**Aim of the task:**
Take from the records below each line that holds "components".

(Dataset entries)
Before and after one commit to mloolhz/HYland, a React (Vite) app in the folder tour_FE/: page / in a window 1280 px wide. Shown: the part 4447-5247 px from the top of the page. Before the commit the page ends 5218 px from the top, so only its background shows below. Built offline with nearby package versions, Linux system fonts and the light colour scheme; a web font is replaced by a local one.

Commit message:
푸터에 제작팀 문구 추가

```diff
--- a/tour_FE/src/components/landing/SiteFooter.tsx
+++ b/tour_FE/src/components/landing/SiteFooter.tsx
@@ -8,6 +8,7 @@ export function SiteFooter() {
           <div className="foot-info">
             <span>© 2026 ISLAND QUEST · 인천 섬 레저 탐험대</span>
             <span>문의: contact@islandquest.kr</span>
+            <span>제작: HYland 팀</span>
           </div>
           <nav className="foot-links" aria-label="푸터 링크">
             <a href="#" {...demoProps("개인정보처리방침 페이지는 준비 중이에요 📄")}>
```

**Finished task:**
--- a/tour_FE/src/components/landing/SiteFooter.tsx
+++ b/tour_FE/src/components/landing/SiteFooter.tsx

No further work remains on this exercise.